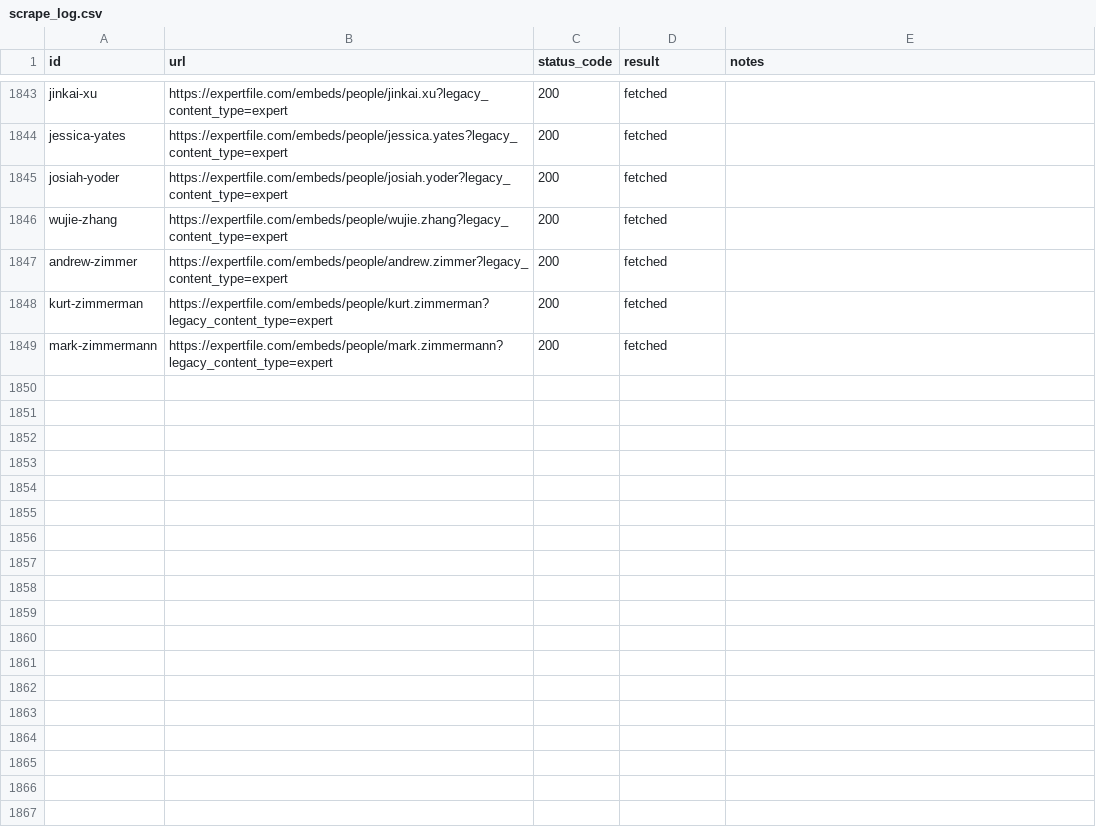
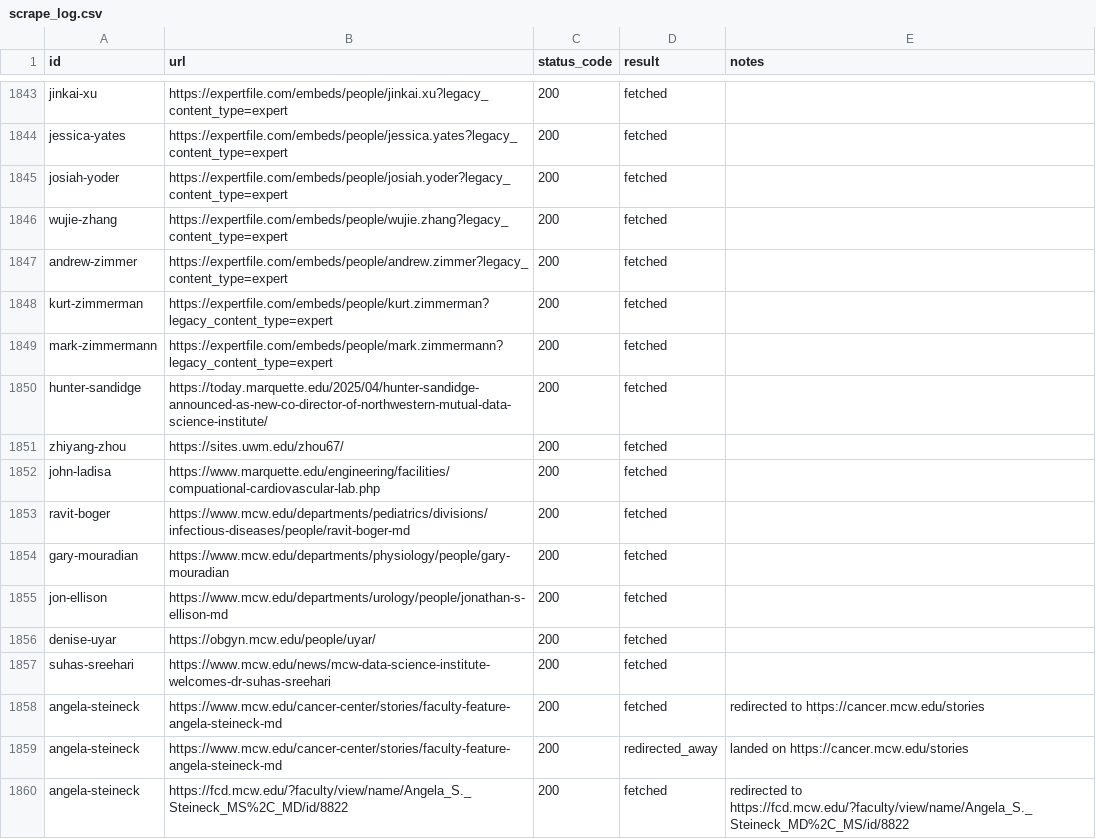
Before and after one commit to cfroepke-bit/NMDSI-Faculty-Explorer, a CSV file: scrape_log.csv, drawn as a sheet; only a part is shown, gaps mark what is left out.

```diff
--- a/scrape_log.csv
+++ b/scrape_log.csv
@@ -1849 +1849,12 @@ kurt-zimmerman,https://expertfile.com/embeds/people/kurt.zimmerman?legacy_conten
 mark-zimmermann,https://expertfile.com/embeds/people/mark.zimmermann?legacy_content_type=expert,200,fetched,
+hunter-sandidge,https://today.marquette.edu/2025/04/hunter-sandidge-announced-as-new-co-director-of-northwestern-mutual-data-science-institute/,200,fetched,
+zhiyang-zhou,https://sites.uwm.edu/zhou67/,200,fetched,
+john-ladisa,https://www.marquette.edu/engineering/facilities/compuational-cardiovascular-lab.php,200,fetched,
+ravit-boger,https://www.mcw.edu/departments/pediatrics/divisions/infectious-diseases/people/ravit-boger-md,200,fetched,
+gary-mouradian,https://www.mcw.edu/departments/physiology/people/gary-mouradian,200,fetched,
+jon-ellison,https://www.mcw.edu/departments/urology/people/jonathan-s-ellison-md,200,fetched,
+denise-uyar,https://obgyn.mcw.edu/people/uyar/,200,fetched,
+suhas-sreehari,https://www.mcw.edu/news/mcw-data-science-institute-welcomes-dr-suhas-sreehari,200,fetched,
+angela-steineck,https://www.mcw.edu/cancer-center/stories/faculty-feature-angela-steineck-md,200,fetched,redirected to https://cancer.mcw.edu/stories
+angela-steineck,https://www.mcw.edu/cancer-center/stories/faculty-feature-angela-steineck-md,200,redirected_away,landed on https://cancer.mcw.edu/stories
+angela-steineck,https://fcd.mcw.edu/?faculty/view/name/Angela_S._Steineck_MS%2C_MD/id/8822,200,fetched,redirected to https://fcd.mcw.edu/?faculty/view/name/Angela_S._Steineck_MD%2C_MS/id/8822
```
Also changed, not shown: 18 other files.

________________

| Exercise description |
Will you set down the records word for word while leaving out every picture?

| Response |
Before and after one commit to cfroepke-bit/NMDSI-Faculty-Explorer, a CSV file: scrape_log.csv, drawn as a sheet; only a part is shown, gaps mark what is left out.

```diff
--- a/scrape_log.csv
+++ b/scrape_log.csv
@@ -1849 +1849,12 @@ kurt-zimmerman,https://expertfile.com/embeds/people/kurt.zimmerman?legacy_conten
 mark-zimmermann,https://expertfile.com/embeds/people/mark.zimmermann?legacy_content_type=expert,200,fetched,
+hunter-sandidge,https://today.marquette.edu/2025/04/hunter-sandidge-announced-as-new-co-director-of-northwestern-mutual-data-science-institute/,200,fetched,
+zhiyang-zhou,https://sites.uwm.edu/zhou67/,200,fetched,
+john-ladisa,https://www.marquette.edu/engineering/facilities/compuational-cardiovascular-lab.php,200,fetched,
+ravit-boger,https://www.mcw.edu/departments/pediatrics/divisions/infectious-diseases/people/ravit-boger-md,200,fetched,
+gary-mouradian,https://www.mcw.edu/departments/physiology/people/gary-mouradian,200,fetched,
+jon-ellison,https://www.mcw.edu/departments/urology/people/jonathan-s-ellison-md,200,fetched,
+denise-uyar,https://obgyn.mcw.edu/people/uyar/,200,fetched,
+suhas-sreehari,https://www.mcw.edu/news/mcw-data-science-institute-welcomes-dr-suhas-sreehari,200,fetched,
+angela-steineck,https://www.mcw.edu/cancer-center/stories/faculty-feature-angela-steineck-md,200,fetched,redirected to https://cancer.mcw.edu/stories
+angela-steineck,https://www.mcw.edu/cancer-center/stories/faculty-feature-angela-steineck-md,200,redirected_away,landed on https://cancer.mcw.edu/stories
+angela-steineck,https://fcd.mcw.edu/?faculty/view/name/Angela_S._Steineck_MS%2C_MD/id/8822,200,fetched,redirected to https://fcd.mcw.edu/?faculty/view/name/Angela_S._Steineck_MD%2C_MS/id/8822
```
Also changed, not shown: 18 other files.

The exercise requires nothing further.